[Revision tracking records]
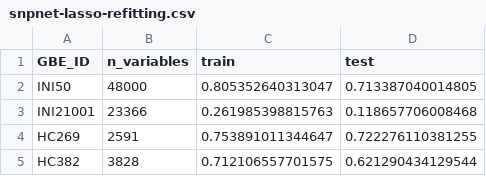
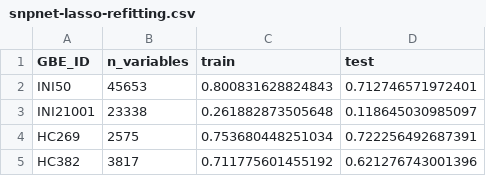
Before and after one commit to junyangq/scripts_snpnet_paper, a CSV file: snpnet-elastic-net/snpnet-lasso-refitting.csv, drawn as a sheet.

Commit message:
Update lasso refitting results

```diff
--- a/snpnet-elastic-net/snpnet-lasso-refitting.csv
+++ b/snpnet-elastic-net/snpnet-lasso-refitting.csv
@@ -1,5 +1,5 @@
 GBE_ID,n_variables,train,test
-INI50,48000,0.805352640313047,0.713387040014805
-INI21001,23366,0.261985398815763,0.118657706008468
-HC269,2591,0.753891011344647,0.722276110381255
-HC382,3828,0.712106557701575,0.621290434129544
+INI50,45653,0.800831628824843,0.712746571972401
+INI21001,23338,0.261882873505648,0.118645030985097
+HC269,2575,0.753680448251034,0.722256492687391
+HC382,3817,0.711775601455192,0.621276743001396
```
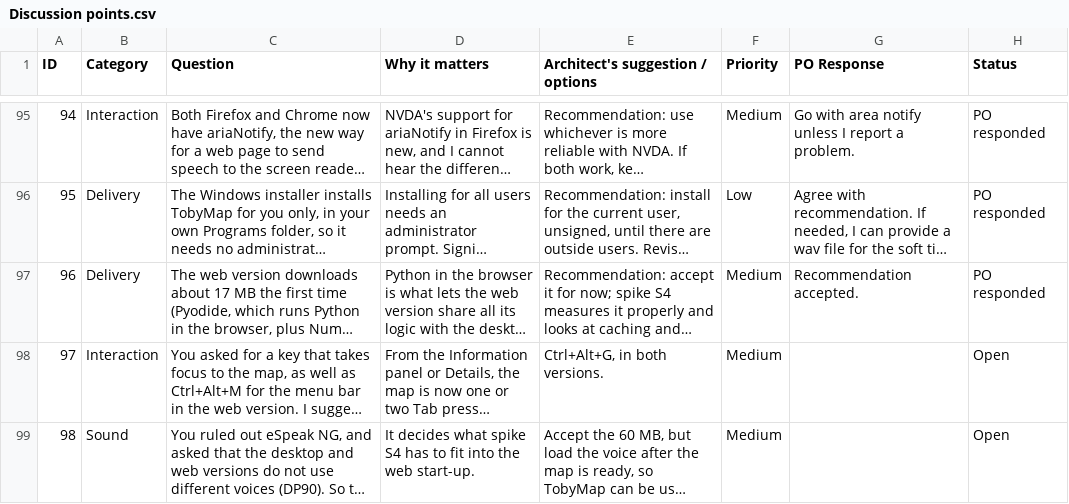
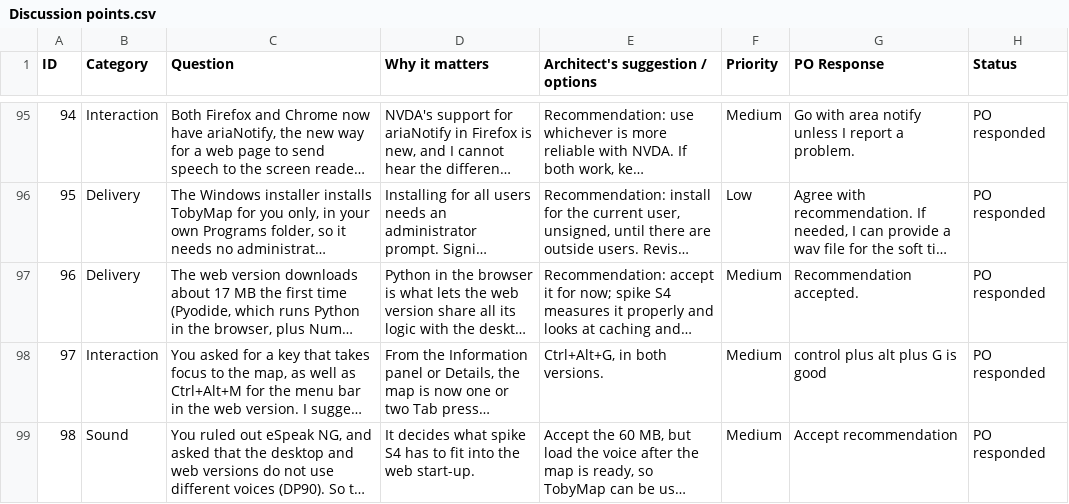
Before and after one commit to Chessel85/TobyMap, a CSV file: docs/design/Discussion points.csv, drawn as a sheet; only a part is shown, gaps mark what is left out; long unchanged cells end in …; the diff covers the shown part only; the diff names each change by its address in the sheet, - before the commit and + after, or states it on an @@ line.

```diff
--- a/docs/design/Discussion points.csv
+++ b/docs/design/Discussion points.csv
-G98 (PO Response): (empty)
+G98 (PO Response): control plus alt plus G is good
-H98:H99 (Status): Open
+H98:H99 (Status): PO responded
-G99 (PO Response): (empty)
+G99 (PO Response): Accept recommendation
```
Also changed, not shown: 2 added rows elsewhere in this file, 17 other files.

### TASK DIRECTIONS
What is needed is a verbatim copy of the entries, leaving out any pictures.

### WRITTEN REPLY
Before and after one commit to junyangq/scripts_snpnet_paper, a CSV file: snpnet-elastic-net/snpnet-lasso-refitting.csv, drawn as a sheet.

Commit message:
Update lasso refitting results

```diff
--- a/snpnet-elastic-net/snpnet-lasso-refitting.csv
+++ b/snpnet-elastic-net/snpnet-lasso-refitting.csv
@@ -1,5 +1,5 @@
 GBE_ID,n_variables,train,test
-INI50,48000,0.805352640313047,0.713387040014805
-INI21001,23366,0.261985398815763,0.118657706008468
-HC269,2591,0.753891011344647,0.722276110381255
-HC382,3828,0.712106557701575,0.621290434129544
+INI50,45653,0.800831628824843,0.712746571972401
+INI21001,23338,0.261882873505648,0.118645030985097
+HC269,2575,0.753680448251034,0.722256492687391
+HC382,3817,0.711775601455192,0.621276743001396
```
Before and after one commit to Chessel85/TobyMap, a CSV file: docs/design/Discussion points.csv, drawn as a sheet; only a part is shown, gaps mark what is left out; long unchanged cells end in …; the diff covers the shown part only; the diff names each change by its address in the sheet, - before the commit and + after, or states it on an @@ line.

```diff
--- a/docs/design/Discussion points.csv
+++ b/docs/design/Discussion points.csv
-G98 (PO Response): (empty)
+G98 (PO Response): control plus alt plus G is good
-H98:H99 (Status): Open
+H98:H99 (Status): PO responded
-G99 (PO Response): (empty)
+G99 (PO Response): Accept recommendation
```
Also changed, not shown: 2 added rows elsewhere in this file, 17 other files.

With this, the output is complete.